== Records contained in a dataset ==
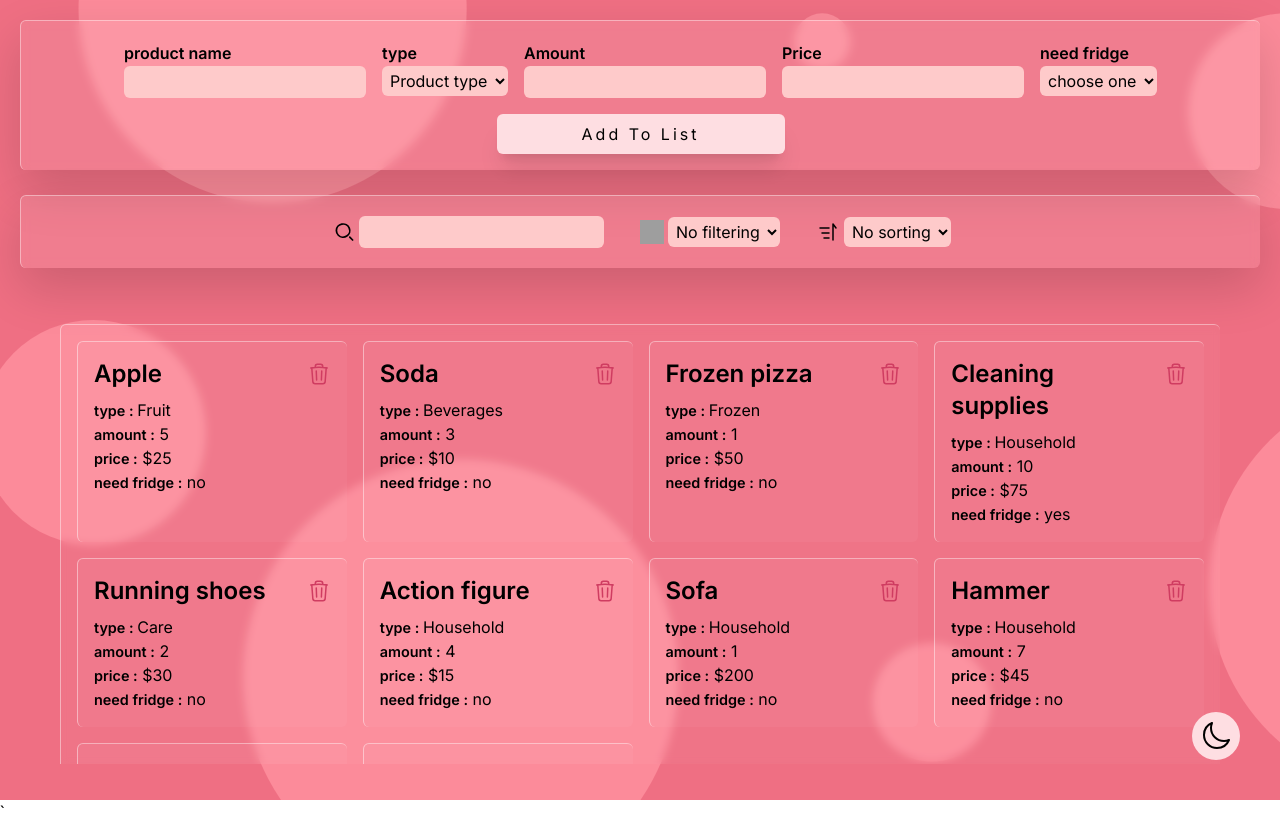
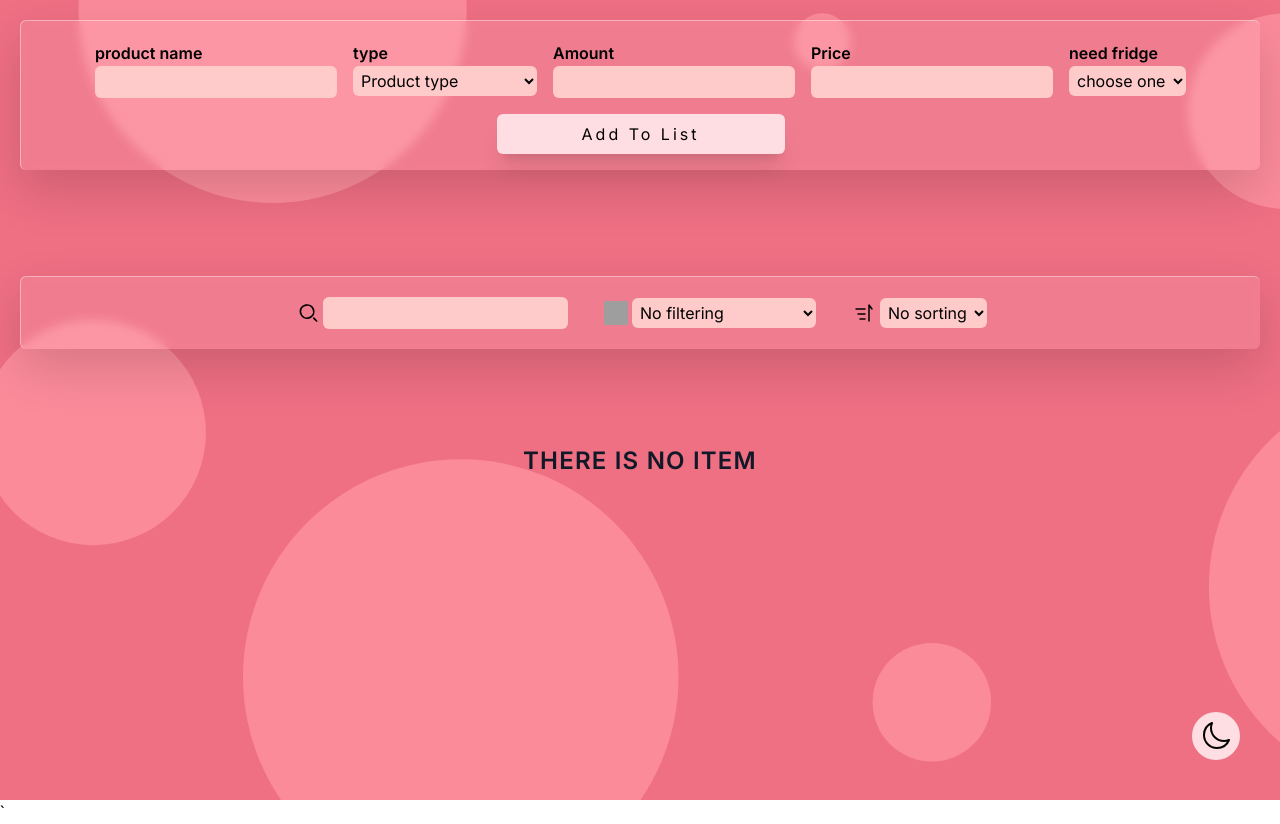
Before and after one commit to mohammadkhakshoor/shoppingList-tracker, a React (Vite) app: page / in a window 1280 px wide. Built offline with nearby package versions, Linux system fonts and the light colour scheme; grey boxes are pictures that could not be loaded.

Commit message:
UPDATE: update the sorting order and update the categories

```diff
--- a/src/App.jsx
+++ b/src/App.jsx
@@ -6,96 +6,106 @@ import FormToggler from "./components/FormToggler";
 import useCheckWindowResize from "./Hooks/useCheckWindowResize";
 import ThemeSwitcher from "./components/ThemeSwitcher";
 
-const typesOfProducts = ["Fruit", "Beverages", "Frozen", "Household", "Care"];
-
-const x = [
-  {
-    productName: "apple",
-    amount: "5",
-    price: "25",
-    productType: "Fruit",
-    needFridge: "no",
-    id: "1",
-  },
-  {
-    productName: "soda",
-    amount: "3",
-    price: "10",
-    productType: "Beverages",
-    needFridge: "no",
-    id: "2",
-  },
-  {
-    productName: "frozen pizza",
-    amount: "1",
-    price: "50",
-    productType: "Frozen",
-    needFridge: "no",
-    id: "3",
-  },
-  {
-    productName: "cleaning supplies",
-    amount: "10",
-    price: "75",
-    productType: "Household",
-    needFridge: "yes",
-    id: "4",
-  },
-  {
-    productName: "running shoes",
-    amount: "2",
-    price: "30",
-    productType: "Care",
-    needFridge: "no",
-    id: "5",
-  },
-  {
-    productName: "action figure",
-    amount: "4",
-    price: "15",
-    productType: "Household",
-    needFridge: "no",
-    id: "6",
-  },
-  {
-    productName: "sofa",
-    amount: "1",
-    price: "200",
-    productType: "Household",
-    needFridge: "no",
-    id: "7",
-  },
-  {
-    productName: "hammer",
-    amount: "7",
-    price: "45",
-    productType: "Household",
-    needFridge: "no",
-    id: "8",
-  },
-  {
-    productName: "t-shirt",
-    amount: "3",
-    price: "40",
-    productType: "Care",
-    needFridge: "no",
-    id: "9",
-  },
-  {
-    productName: "cookware set",
-    amount: "2",
-    price: "35",
-    productType: "Household",
-    needFridge: "no",
-    id: "10",
-  },
+const productCategories = [
+  "Food and Beverages",
+  "Clothing",
+  "Health",
+  "Home & Housing",
+  "Transportation",
+  "Technology",
+  "Entertainment",
+  "Educational",
+  "Care & Beauty",
 ];
 
+// const x = [
+//   {
+//     productName: "apple",
+//     amount: "5",
+//     price: "25",
+//     productType: "Fruit",
+//     needFridge: "no",
+//     id: "1",
+//   },
+//   {
+//     productName: "soda",
+//     amount: "3",
+//     price: "10",
+//     productType: "Beverages",
+//     needFridge: "no",
+//     id: "2",
+//   },
+//   {
+//     productName: "frozen pizza",
+//     amount: "1",
+//     price: "50",
+//     productType: "Frozen",
+//     needFridge: "no",
+//     id: "3",
+//   },
+//   {
+//     productName: "cleaning supplies",
+//     amount: "10",
+//     price: "75",
+//     productType: "Household",
+//     needFridge: "yes",
+//     id: "4",
+//   },
+//   {
+//     productName: "running shoes",
+//     amount: "2",
+//     price: "30",
+//     productType: "Care",
+//     needFridge: "no",
+//     id: "5",
+//   },
+//   {
+//     productName: "action figure",
+//     amount: "4",
+//     price: "15",
+//     productType: "Household",
+//     needFridge: "no",
+//     id: "6",
+//   },
+//   {
+//     productName: "sofa",
+//     amount: "1",
+//     price: "200",
+//     productType: "Household",
+//     needFridge: "no",
+//     id: "7",
+//   },
+//   {
+//     productName: "hammer",
+//     amount: "7",
+//     price: "45",
+//     productType: "Household",
+//     needFridge: "no",
+//     id: "8",
+//   },
+//   {
+//     productName: "t-shirt",
+//     amount: "3",
+//     price: "40",
+//     productType: "Care",
+//     needFridge: "no",
+//     id: "9",
+//   },
+//   {
+//     productName: "cookware set",
+//     amount: "2",
+//     price: "35",
+//     productType: "Household",
+//     needFridge: "no",
+//     id: "10",
+//   },
+// ];
+
 export default function App() {
-  const [items, setItems] = useState(x); ////////////// ** here you can use x as testing values
-  // const [items, setItems] = useState(
-  //   JSON.parse(localStorage.getItem("items")) || []
-  // );
+  // const [items, setItems] = useState(x); ////////////// ** here you can use x as testing values
+  const [items, setItems] = useState(
+    JSON.parse(localStorage.getItem("items")) || []
+  );
   const { width } = useCheckWindowResize();
   const [filterTerm, setFilterTerm] = useState("");
   const [sortBy, setSortBy] = useState("");
@@ -120,7 +130,7 @@ export default function App() {
           <ProductForm
             items={items}
             setItems={setItems}
-            typesOfProducts={typesOfProducts}
+            productCategories={productCategories}
             setFormToggler={setFormToggler}
           />
         </div>
@@ -129,7 +139,7 @@ export default function App() {
             setFilterTerm={setFilterTerm}
             setSortBy={setSortBy}
             setFilterBy={setFilterBy}
-            typesOfProducts={typesOfProducts}
+            productCategories={productCategories}
             toggleTheme={toggleTheme}
           />
         </div>
--- a/src/components/FilterProducts.jsx
+++ b/src/components/FilterProducts.jsx
@@ -12,7 +12,7 @@ import {
 const FilterProducts = ({
   setFilterTerm,
   setSortBy,
-  typesOfProducts,
+  productCategories,
   setFilterBy,
   toggleTheme,
 }) => {
@@ -63,7 +63,7 @@ const FilterProducts = ({
                 }}
               >
                 <option value="nothing">No filtering</option>
-                {typesOfProducts.map((type) => {
+                {productCategories.map((type) => {
                   return (
                     <option key={type} value={type}>
                       {type}
--- a/src/components/ProductForm.jsx
+++ b/src/components/ProductForm.jsx
@@ -5,7 +5,7 @@ import { Formik, Field, Form, ErrorMessage } from "formik";
 import GithubRepo from "./GithubRepo";
 import useCheckWindowResize from "../Hooks/useCheckWindowResize";
 
-function ProductForm({ items, setItems, typesOfProducts, setFormToggler }) {
+function ProductForm({ items, setItems, productCategories, setFormToggler }) {
   const { width, setScreenSize } = useCheckWindowResize();
   function onSubmit(values, actions) {
     actions.resetForm();
@@ -73,7 +73,7 @@ function ProductForm({ items, setItems, typesOfProducts, setFormToggler }) {
                     <option value="" disabled>
                       Product type
                     </option>
-                    {typesOfProducts.map((type) => {
+                    {productCategories.map((type) => {
                       return (
                         <option key={type} value={type}>
                           {type}
--- a/src/components/ProductShowCard.jsx
+++ b/src/components/ProductShowCard.jsx
@@ -22,7 +22,7 @@ const ProductShowCard = ({ items, setItems, filterTerm, sortBy, filterBy }) => {
 
   return result.length !== 0 ? (
     <div className="  grid  grid-cols-4 gap-4   max-sm:grid-cols-1 max-lg:grid-cols-2 max-xl:grid-cols-3 glassmorphismCard  backdrop-blur-sm hexa-back p-4  rounded-md ">
-      {result.map((i) => {
+      {result.reverse().map((i) => {
         return (
           <div
             key={i.id}
--- a/src/components/validationSchema.jsx
+++ b/src/components/validationSchema.jsx
@@ -24,7 +24,17 @@ export const validation = yup.object().shape({
   productType: yup
     .string()
     .oneOf(
-      ["Fruit", "Beverages", "Frozen", "Household", "Care"],
+      [
+        "Food and Beverages",
+        "Clothing",
+        "Health",
+        "Home & Housing",
+        "Transportation",
+        "Technology",
+        "Entertainment",
+        "Educational",
+        "Care & Beauty",
+      ],
       "invalid product type"
     )
     .required("⛔ Required !"),
```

== Exercise directions ==
Scan each line above for the string "Care". Give the tally and nothing else.

== Answer to the problem ==
8